_Task to complete_
From the records below, copy each line that has the word "title" in it.

[Before-and-after change records]
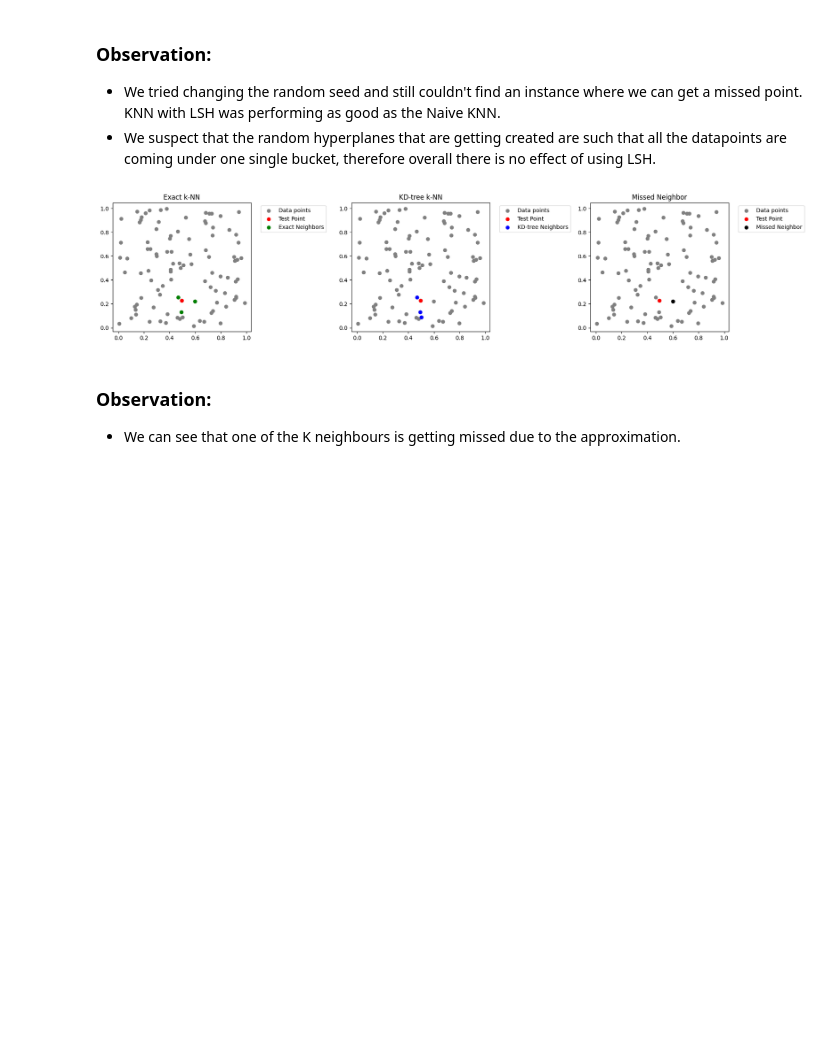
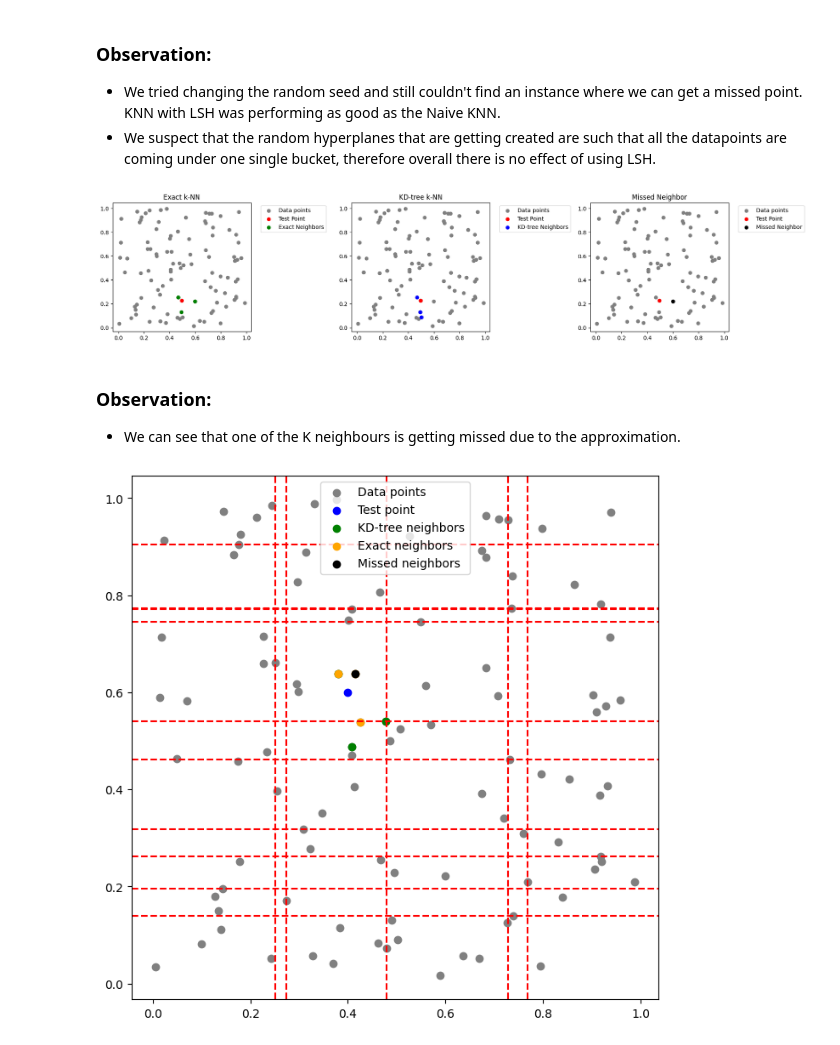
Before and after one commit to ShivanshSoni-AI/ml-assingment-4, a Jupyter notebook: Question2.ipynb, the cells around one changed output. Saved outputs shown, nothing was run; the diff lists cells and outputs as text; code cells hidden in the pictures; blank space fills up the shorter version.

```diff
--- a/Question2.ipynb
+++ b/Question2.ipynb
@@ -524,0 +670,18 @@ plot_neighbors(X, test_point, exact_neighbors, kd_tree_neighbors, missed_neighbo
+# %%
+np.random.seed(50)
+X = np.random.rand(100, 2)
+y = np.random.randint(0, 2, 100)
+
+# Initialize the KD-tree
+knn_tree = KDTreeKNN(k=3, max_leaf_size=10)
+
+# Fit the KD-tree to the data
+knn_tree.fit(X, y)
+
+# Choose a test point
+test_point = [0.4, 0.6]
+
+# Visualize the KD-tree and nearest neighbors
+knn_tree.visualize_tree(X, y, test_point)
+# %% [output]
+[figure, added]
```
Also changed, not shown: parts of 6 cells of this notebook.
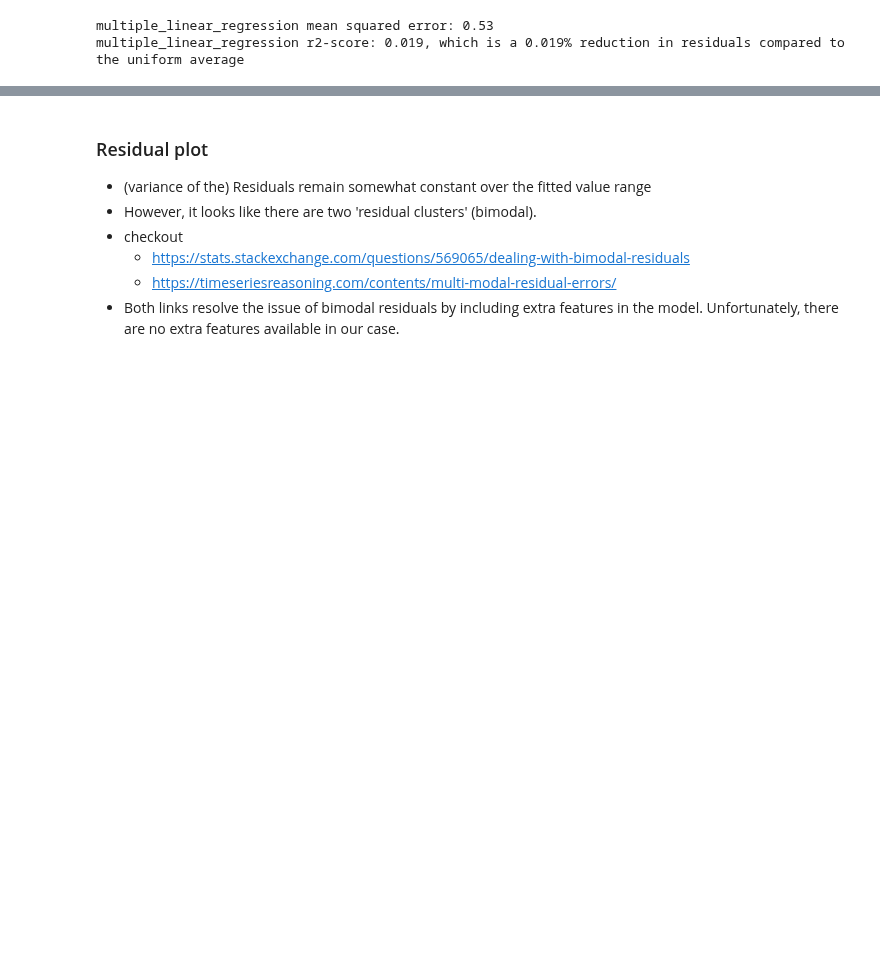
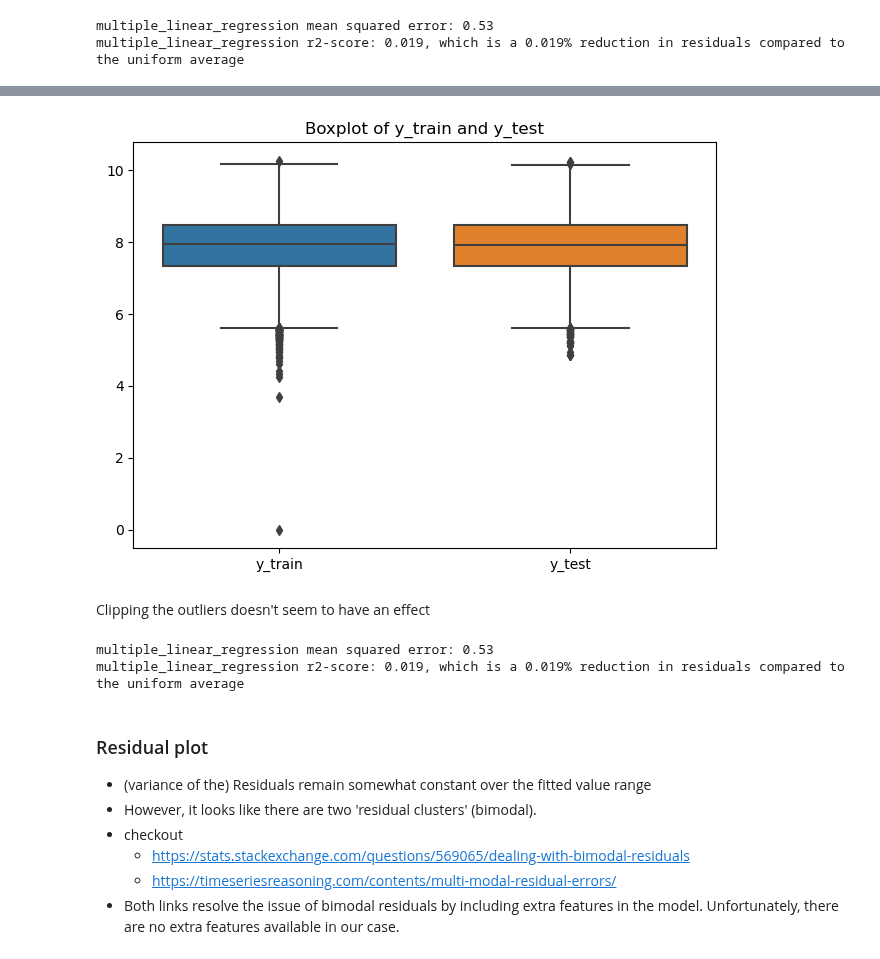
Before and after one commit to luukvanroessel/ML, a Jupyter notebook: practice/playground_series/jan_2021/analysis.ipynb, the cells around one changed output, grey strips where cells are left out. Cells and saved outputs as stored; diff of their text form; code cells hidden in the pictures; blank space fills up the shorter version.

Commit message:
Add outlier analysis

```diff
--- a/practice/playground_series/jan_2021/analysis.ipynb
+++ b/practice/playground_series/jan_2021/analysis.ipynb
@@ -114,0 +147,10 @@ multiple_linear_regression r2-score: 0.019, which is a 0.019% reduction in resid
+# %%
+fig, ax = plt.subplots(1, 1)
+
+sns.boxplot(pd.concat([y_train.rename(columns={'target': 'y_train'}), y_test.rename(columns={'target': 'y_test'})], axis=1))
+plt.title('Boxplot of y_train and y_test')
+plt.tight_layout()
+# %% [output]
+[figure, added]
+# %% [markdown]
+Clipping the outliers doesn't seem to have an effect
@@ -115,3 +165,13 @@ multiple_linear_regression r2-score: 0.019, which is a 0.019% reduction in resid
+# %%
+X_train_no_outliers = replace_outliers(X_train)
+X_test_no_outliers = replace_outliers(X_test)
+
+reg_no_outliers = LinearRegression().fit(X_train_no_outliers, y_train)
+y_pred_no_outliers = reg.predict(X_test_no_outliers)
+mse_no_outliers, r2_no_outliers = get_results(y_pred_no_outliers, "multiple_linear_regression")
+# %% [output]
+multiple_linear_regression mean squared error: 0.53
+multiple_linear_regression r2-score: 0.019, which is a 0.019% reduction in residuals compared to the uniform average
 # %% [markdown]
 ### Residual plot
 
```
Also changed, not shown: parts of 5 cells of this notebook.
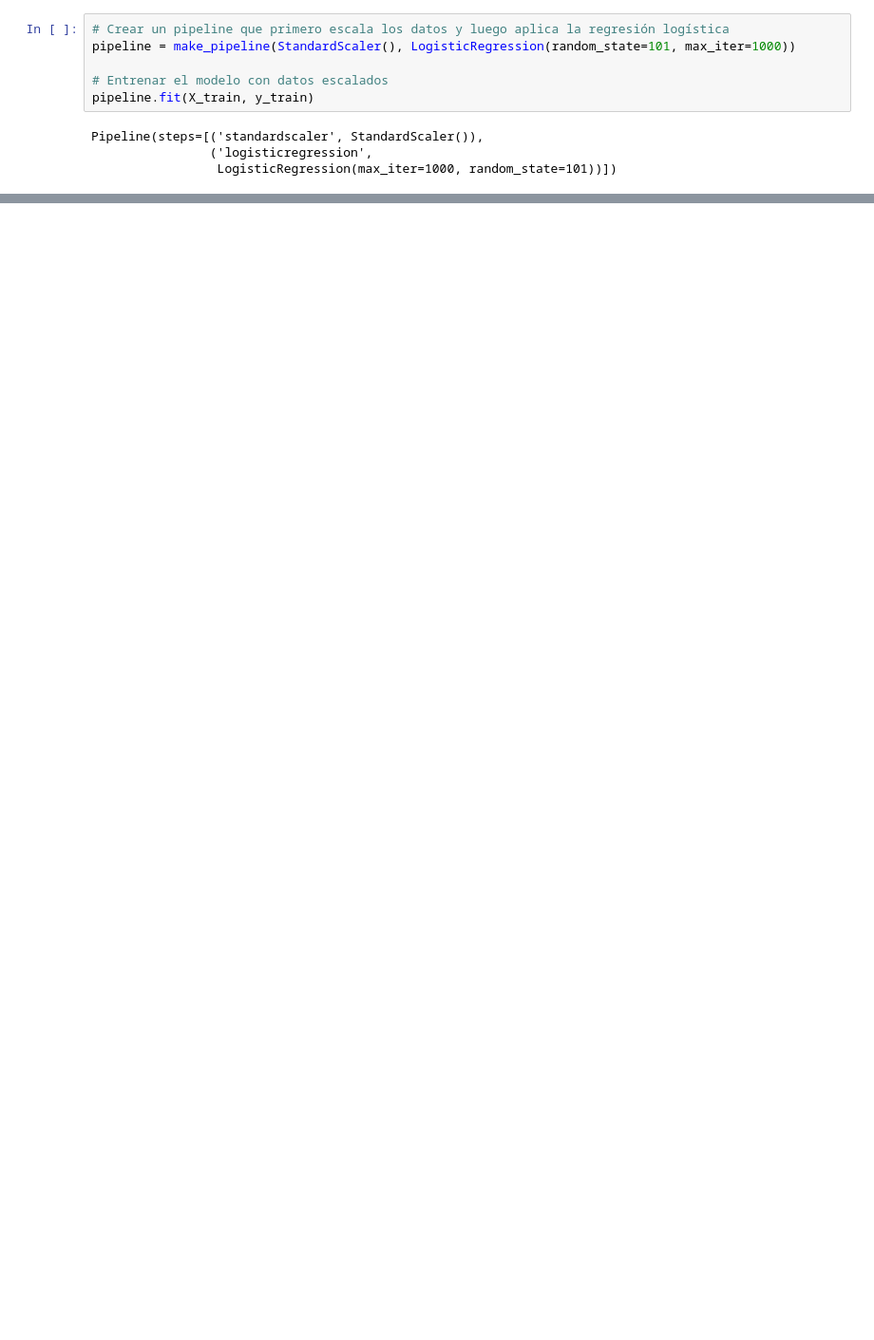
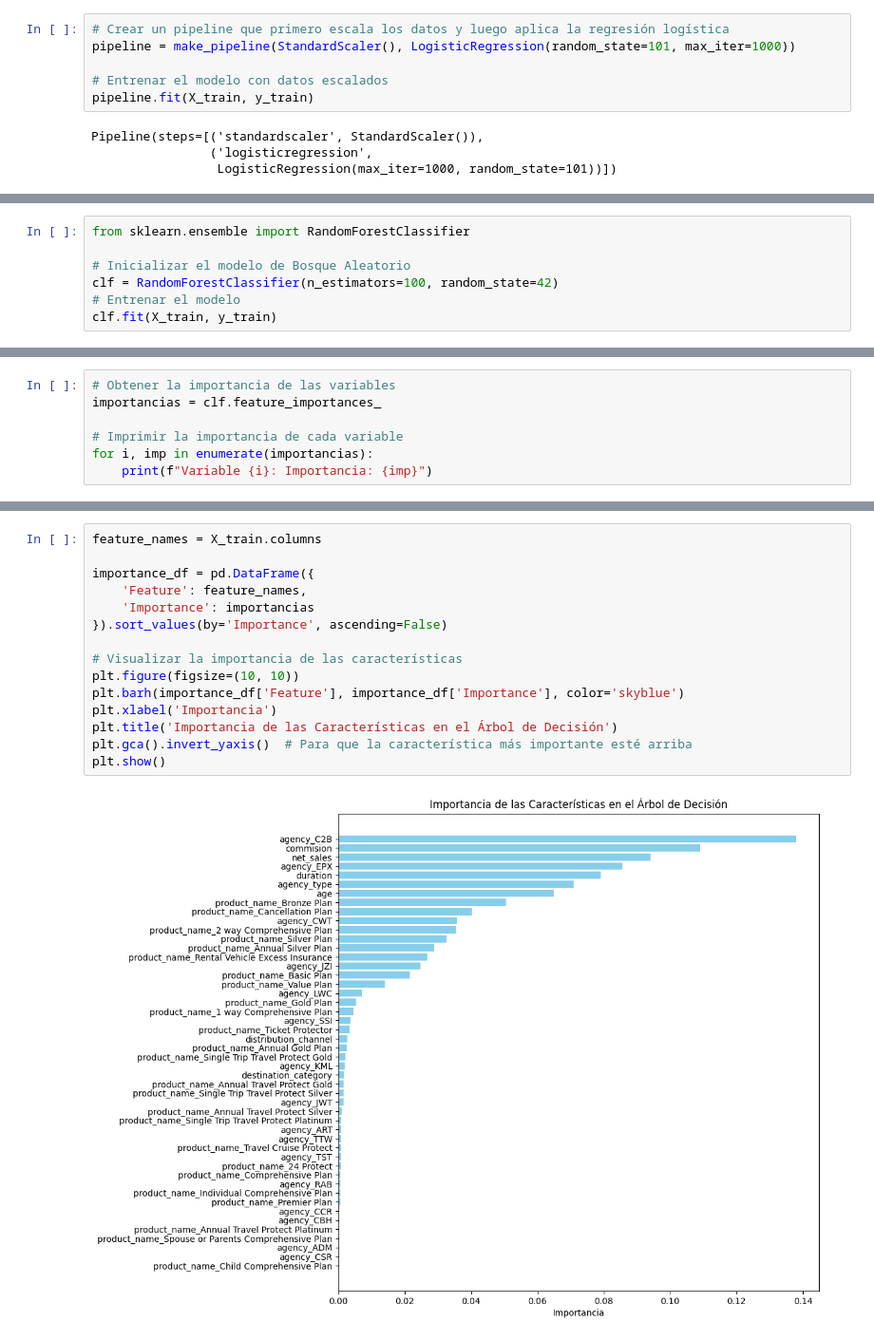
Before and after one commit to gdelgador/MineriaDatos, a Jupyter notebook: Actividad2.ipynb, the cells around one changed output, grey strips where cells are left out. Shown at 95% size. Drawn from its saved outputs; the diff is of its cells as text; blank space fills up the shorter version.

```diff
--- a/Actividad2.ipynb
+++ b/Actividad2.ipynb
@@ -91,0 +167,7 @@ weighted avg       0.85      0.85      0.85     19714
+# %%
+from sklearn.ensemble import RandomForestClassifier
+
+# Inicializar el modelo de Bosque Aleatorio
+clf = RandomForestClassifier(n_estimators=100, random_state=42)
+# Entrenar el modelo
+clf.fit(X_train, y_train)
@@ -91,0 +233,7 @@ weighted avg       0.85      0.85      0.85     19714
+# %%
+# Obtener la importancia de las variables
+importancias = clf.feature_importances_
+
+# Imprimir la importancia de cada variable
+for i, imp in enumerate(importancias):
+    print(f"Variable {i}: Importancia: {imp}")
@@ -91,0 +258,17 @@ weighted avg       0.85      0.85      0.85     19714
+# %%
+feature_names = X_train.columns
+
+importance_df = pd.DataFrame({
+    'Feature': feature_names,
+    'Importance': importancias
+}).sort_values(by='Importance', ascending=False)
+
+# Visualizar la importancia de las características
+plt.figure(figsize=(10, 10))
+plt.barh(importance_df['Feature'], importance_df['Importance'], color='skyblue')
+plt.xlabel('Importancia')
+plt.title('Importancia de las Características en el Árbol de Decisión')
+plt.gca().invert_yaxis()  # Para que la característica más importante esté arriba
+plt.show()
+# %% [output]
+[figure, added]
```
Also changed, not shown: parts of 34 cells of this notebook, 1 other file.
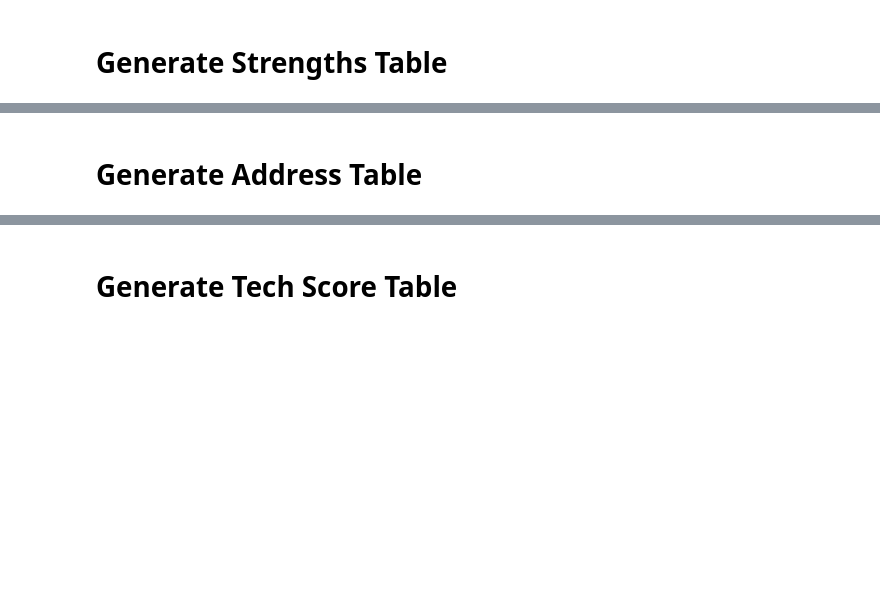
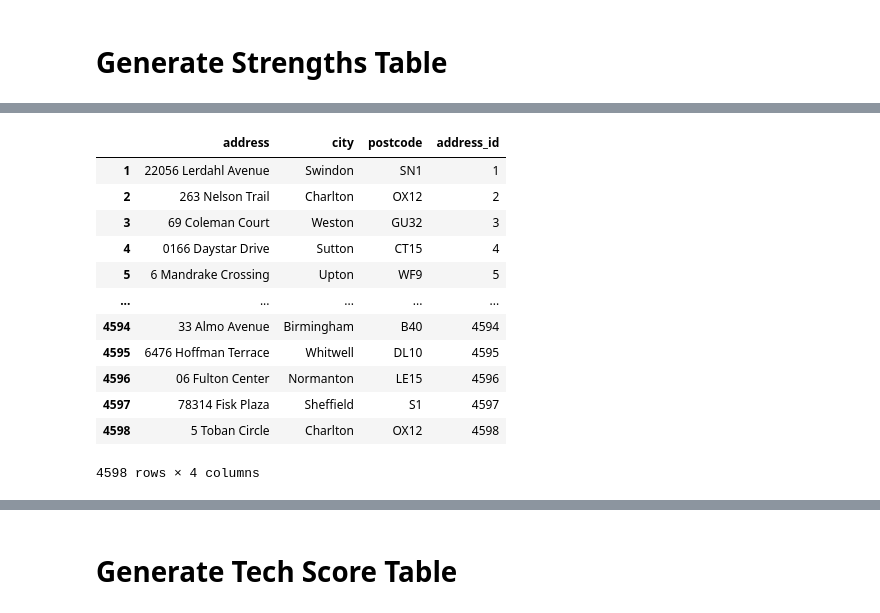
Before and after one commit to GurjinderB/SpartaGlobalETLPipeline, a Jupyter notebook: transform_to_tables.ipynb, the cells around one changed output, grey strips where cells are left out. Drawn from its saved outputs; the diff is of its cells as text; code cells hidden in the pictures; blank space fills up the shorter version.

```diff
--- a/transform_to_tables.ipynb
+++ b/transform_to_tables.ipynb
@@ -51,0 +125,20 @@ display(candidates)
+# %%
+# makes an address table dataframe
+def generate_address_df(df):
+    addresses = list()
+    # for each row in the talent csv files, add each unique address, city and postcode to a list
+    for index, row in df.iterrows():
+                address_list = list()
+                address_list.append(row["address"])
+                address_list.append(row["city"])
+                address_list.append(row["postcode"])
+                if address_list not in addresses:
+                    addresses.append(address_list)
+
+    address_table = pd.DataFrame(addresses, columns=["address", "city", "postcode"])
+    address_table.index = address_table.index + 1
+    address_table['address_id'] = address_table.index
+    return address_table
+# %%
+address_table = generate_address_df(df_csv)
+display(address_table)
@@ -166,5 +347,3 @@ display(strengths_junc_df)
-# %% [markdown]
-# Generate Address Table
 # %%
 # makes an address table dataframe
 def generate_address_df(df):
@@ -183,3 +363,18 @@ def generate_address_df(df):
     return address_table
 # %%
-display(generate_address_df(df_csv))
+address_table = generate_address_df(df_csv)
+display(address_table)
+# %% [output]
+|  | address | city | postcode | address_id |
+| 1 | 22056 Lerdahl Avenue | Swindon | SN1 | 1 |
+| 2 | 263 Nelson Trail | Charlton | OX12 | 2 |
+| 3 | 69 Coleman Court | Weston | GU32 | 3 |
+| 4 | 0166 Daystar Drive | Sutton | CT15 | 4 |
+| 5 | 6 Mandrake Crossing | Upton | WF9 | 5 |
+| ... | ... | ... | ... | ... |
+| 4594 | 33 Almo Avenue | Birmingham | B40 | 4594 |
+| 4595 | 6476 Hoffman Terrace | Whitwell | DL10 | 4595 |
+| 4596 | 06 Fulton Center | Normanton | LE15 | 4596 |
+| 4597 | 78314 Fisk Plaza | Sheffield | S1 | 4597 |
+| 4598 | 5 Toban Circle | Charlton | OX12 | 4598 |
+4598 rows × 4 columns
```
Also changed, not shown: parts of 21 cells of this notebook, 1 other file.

_Written answer_
+plt.title('Boxplot of y_train and y_test')
+plt.title('Importancia de las Características en el Árbol de Decisión')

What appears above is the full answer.